▶ [WHAT NEEDS TO BE DONE] Write out the data below exactly as given, without any of its pictures.

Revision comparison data
※

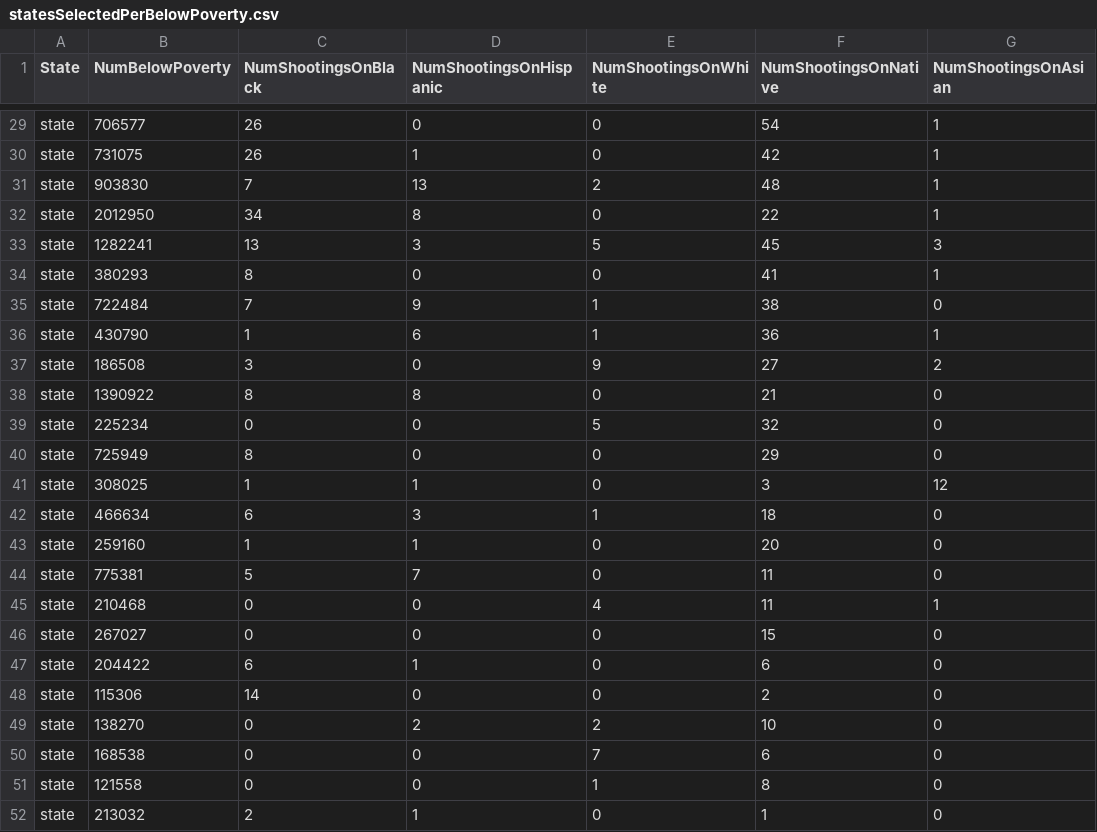
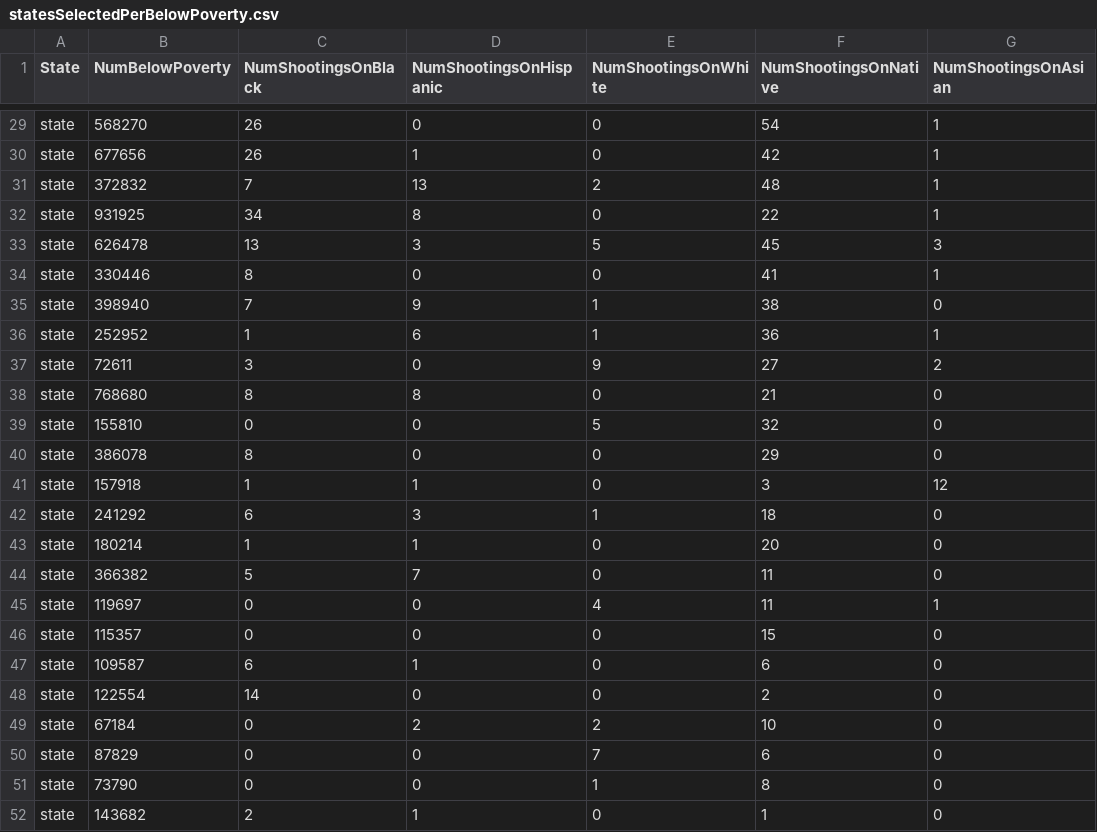
Before and after one commit to bzamora020/data-exploration-research, a CSV file: project-code/statesSelectedPerBelowPoverty.csv, drawn as a sheet; only a part is shown, gaps mark what is left out; the diff covers the shown part only; the diff names each change by its address in the sheet, - before the commit and + after, or states it on an @@ line.

```diff
--- a/project-code/statesSelectedPerBelowPoverty.csv
+++ b/project-code/statesSelectedPerBelowPoverty.csv
-B29 (NumBelowPoverty): 706577
+B29 (NumBelowPoverty): 568270
-B30 (NumBelowPoverty): 731075
+B30 (NumBelowPoverty): 677656
-B31 (NumBelowPoverty): 903830
+B31 (NumBelowPoverty): 372832
-B32 (NumBelowPoverty): 2012950
+B32 (NumBelowPoverty): 931925
-B33 (NumBelowPoverty): 1282241
+B33 (NumBelowPoverty): 626478
-B34 (NumBelowPoverty): 380293
+B34 (NumBelowPoverty): 330446
-B35 (NumBelowPoverty): 722484
+B35 (NumBelowPoverty): 398940
-B36 (NumBelowPoverty): 430790
+B36 (NumBelowPoverty): 252952
-B37 (NumBelowPoverty): 186508
+B37 (NumBelowPoverty): 72611
-B38 (NumBelowPoverty): 1390922
+B38 (NumBelowPoverty): 768680
-B39 (NumBelowPoverty): 225234
+B39 (NumBelowPoverty): 155810
-B40 (NumBelowPoverty): 725949
+B40 (NumBelowPoverty): 386078
-B41 (NumBelowPoverty): 308025
+B41 (NumBelowPoverty): 157918
-B42 (NumBelowPoverty): 466634
+B42 (NumBelowPoverty): 241292
-B43 (NumBelowPoverty): 259160
+B43 (NumBelowPoverty): 180214
-B44 (NumBelowPoverty): 775381
+B44 (NumBelowPoverty): 366382
-B45 (NumBelowPoverty): 210468
+B45 (NumBelowPoverty): 119697
-B46 (NumBelowPoverty): 267027
+B46 (NumBelowPoverty): 115357
-B47 (NumBelowPoverty): 204422
+B47 (NumBelowPoverty): 109587
-B48 (NumBelowPoverty): 115306
+B48 (NumBelowPoverty): 122554
-B49 (NumBelowPoverty): 138270
+B49 (NumBelowPoverty): 67184
-B50 (NumBelowPoverty): 168538
+B50 (NumBelowPoverty): 87829
-B51 (NumBelowPoverty): 121558
+B51 (NumBelowPoverty): 73790
-B52 (NumBelowPoverty): 213032
+B52 (NumBelowPoverty): 143682
```
Also changed, not shown: 27 edited cells elsewhere in this file, python-processing/statesSelectedPerBelowPoverty.csv, 38 other files.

※

▶ [RESPONSE TO THIS EXERCISE]
Before and after one commit to bzamora020/data-exploration-research, a CSV file: project-code/statesSelectedPerBelowPoverty.csv, drawn as a sheet; only a part is shown, gaps mark what is left out; the diff covers the shown part only; the diff names each change by its address in the sheet, - before the commit and + after, or states it on an @@ line.

```diff
--- a/project-code/statesSelectedPerBelowPoverty.csv
+++ b/project-code/statesSelectedPerBelowPoverty.csv
-B29 (NumBelowPoverty): 706577
+B29 (NumBelowPoverty): 568270
-B30 (NumBelowPoverty): 731075
+B30 (NumBelowPoverty): 677656
-B31 (NumBelowPoverty): 903830
+B31 (NumBelowPoverty): 372832
-B32 (NumBelowPoverty): 2012950
+B32 (NumBelowPoverty): 931925
-B33 (NumBelowPoverty): 1282241
+B33 (NumBelowPoverty): 626478
-B34 (NumBelowPoverty): 380293
+B34 (NumBelowPoverty): 330446
-B35 (NumBelowPoverty): 722484
+B35 (NumBelowPoverty): 398940
-B36 (NumBelowPoverty): 430790
+B36 (NumBelowPoverty): 252952
-B37 (NumBelowPoverty): 186508
+B37 (NumBelowPoverty): 72611
-B38 (NumBelowPoverty): 1390922
+B38 (NumBelowPoverty): 768680
-B39 (NumBelowPoverty): 225234
+B39 (NumBelowPoverty): 155810
-B40 (NumBelowPoverty): 725949
+B40 (NumBelowPoverty): 386078
-B41 (NumBelowPoverty): 308025
+B41 (NumBelowPoverty): 157918
-B42 (NumBelowPoverty): 466634
+B42 (NumBelowPoverty): 241292
-B43 (NumBelowPoverty): 259160
+B43 (NumBelowPoverty): 180214
-B44 (NumBelowPoverty): 775381
+B44 (NumBelowPoverty): 366382
-B45 (NumBelowPoverty): 210468
+B45 (NumBelowPoverty): 119697
-B46 (NumBelowPoverty): 267027
+B46 (NumBelowPoverty): 115357
-B47 (NumBelowPoverty): 204422
+B47 (NumBelowPoverty): 109587
-B48 (NumBelowPoverty): 115306
+B48 (NumBelowPoverty): 122554
-B49 (NumBelowPoverty): 138270
+B49 (NumBelowPoverty): 67184
-B50 (NumBelowPoverty): 168538
+B50 (NumBelowPoverty): 87829
-B51 (NumBelowPoverty): 121558
+B51 (NumBelowPoverty): 73790
-B52 (NumBelowPoverty): 213032
+B52 (NumBelowPoverty): 143682
```
Also changed, not shown: 27 edited cells elsewhere in this file, python-processing/statesSelectedPerBelowPoverty.csv, 38 other files.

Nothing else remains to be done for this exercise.